_RECORDS SUPPLIED_.
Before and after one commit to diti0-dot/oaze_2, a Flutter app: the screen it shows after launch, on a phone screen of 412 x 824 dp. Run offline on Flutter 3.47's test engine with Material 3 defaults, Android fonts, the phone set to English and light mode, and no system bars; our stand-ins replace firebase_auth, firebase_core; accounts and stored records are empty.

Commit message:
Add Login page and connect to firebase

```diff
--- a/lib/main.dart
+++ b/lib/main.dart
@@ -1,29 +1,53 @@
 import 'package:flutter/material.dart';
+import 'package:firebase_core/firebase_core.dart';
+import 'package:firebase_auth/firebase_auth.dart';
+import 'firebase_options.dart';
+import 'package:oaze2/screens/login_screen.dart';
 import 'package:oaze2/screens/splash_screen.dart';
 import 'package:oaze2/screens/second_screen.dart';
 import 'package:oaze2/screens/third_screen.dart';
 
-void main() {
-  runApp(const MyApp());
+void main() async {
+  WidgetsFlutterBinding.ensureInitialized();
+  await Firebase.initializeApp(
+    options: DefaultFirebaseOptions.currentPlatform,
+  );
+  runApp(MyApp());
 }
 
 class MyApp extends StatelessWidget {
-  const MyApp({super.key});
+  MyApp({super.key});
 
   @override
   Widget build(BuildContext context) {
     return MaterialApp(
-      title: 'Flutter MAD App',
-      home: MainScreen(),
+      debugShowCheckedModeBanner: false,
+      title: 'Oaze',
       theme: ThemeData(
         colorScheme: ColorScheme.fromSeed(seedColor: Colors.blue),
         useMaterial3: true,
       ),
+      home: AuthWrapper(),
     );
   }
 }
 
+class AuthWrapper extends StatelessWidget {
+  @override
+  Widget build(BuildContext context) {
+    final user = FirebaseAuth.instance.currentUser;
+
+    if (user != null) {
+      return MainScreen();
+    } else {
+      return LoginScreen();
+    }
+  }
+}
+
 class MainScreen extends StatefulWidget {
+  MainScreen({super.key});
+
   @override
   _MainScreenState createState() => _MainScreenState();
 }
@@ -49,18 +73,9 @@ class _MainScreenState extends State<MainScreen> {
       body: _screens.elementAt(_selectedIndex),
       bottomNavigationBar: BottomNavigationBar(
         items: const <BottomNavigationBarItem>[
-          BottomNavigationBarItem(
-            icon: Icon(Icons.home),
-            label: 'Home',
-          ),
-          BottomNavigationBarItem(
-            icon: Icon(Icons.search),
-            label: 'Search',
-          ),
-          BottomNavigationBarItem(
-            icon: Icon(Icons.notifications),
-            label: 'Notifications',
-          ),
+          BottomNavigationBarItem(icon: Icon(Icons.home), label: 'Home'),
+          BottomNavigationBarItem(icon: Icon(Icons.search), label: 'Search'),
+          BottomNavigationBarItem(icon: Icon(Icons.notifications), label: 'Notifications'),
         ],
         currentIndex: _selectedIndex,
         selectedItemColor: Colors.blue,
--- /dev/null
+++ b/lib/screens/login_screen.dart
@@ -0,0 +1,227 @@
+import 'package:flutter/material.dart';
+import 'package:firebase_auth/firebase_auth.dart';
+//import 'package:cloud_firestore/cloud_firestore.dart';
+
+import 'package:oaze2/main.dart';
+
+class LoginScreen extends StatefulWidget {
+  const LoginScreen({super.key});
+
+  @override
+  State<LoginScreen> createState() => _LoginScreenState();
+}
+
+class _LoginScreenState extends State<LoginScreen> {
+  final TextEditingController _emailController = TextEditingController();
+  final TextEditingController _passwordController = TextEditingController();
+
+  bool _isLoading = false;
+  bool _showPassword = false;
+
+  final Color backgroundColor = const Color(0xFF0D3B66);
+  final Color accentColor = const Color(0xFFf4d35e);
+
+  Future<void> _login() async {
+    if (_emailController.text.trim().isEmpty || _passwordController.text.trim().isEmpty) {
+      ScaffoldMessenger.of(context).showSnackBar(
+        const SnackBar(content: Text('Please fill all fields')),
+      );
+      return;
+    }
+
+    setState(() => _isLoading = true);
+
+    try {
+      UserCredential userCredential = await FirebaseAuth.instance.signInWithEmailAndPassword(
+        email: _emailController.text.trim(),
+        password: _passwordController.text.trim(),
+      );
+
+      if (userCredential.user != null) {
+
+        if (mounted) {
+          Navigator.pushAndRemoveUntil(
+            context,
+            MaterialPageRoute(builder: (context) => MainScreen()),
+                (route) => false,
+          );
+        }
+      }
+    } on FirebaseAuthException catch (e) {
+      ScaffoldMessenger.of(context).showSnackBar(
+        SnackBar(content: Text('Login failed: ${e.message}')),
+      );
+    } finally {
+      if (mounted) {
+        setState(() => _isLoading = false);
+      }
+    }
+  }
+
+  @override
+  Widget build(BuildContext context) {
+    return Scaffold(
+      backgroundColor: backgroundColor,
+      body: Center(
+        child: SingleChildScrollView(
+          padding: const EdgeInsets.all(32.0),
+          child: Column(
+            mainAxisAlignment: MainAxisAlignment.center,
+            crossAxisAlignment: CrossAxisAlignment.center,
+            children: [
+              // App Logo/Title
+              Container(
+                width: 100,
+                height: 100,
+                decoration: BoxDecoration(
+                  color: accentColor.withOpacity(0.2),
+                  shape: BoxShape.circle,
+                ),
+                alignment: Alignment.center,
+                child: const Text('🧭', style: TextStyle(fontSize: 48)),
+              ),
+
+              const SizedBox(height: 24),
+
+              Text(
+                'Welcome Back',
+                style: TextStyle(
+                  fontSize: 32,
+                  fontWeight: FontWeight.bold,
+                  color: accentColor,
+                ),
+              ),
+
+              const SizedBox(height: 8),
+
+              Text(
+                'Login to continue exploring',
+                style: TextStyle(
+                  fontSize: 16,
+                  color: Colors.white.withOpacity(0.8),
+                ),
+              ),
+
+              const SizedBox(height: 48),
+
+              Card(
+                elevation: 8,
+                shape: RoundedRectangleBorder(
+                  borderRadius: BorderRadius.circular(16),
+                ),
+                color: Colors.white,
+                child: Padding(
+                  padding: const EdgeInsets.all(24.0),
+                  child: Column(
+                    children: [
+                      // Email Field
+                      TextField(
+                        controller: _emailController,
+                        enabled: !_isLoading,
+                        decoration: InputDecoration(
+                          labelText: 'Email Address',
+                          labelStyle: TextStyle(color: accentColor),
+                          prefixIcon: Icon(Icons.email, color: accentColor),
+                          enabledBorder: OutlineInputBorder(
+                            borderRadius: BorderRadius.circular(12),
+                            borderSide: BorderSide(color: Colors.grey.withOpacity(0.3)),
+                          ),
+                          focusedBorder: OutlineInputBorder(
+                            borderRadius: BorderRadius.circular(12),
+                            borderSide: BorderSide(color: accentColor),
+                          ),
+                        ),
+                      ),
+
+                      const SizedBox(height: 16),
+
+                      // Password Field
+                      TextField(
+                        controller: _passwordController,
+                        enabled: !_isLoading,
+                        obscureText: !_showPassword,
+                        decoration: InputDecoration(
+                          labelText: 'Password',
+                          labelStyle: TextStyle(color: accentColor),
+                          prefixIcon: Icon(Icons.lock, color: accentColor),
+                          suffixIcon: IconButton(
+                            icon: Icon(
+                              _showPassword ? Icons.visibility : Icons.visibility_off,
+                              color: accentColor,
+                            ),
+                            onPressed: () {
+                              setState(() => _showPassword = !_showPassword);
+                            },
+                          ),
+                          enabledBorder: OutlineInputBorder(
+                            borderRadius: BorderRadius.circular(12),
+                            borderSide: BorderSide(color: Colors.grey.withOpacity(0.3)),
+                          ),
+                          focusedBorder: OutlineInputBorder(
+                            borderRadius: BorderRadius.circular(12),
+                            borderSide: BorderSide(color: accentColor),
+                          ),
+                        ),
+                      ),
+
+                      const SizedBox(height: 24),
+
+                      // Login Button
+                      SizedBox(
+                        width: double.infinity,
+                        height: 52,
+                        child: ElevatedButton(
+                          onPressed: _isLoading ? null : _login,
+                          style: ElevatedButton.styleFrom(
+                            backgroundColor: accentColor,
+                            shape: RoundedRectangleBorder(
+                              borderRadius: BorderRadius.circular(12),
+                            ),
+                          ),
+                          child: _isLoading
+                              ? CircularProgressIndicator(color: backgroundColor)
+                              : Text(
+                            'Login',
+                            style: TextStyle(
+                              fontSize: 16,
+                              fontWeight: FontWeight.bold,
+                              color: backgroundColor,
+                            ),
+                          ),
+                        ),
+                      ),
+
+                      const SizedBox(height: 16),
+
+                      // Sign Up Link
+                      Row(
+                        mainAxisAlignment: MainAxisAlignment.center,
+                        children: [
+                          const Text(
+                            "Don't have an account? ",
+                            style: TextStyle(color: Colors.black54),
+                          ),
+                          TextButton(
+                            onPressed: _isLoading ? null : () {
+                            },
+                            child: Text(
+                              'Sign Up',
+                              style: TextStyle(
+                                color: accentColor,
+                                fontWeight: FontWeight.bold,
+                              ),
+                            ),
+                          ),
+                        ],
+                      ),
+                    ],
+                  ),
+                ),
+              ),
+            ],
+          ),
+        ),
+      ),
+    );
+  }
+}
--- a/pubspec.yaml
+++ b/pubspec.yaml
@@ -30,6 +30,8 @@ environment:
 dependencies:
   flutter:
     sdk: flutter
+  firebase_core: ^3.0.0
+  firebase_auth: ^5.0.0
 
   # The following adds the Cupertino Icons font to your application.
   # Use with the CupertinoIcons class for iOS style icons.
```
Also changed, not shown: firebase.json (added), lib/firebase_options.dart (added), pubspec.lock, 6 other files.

_ABOUT THIS EXERCISE_. Using the listing above, show each line with the word "false" in it.

_REPLY TO THE TASK_.
+      debugShowCheckedModeBanner: false,
+  bool _isLoading = false;
+  bool _showPassword = false;
+                (route) => false,
+        setState(() => _isLoading = false);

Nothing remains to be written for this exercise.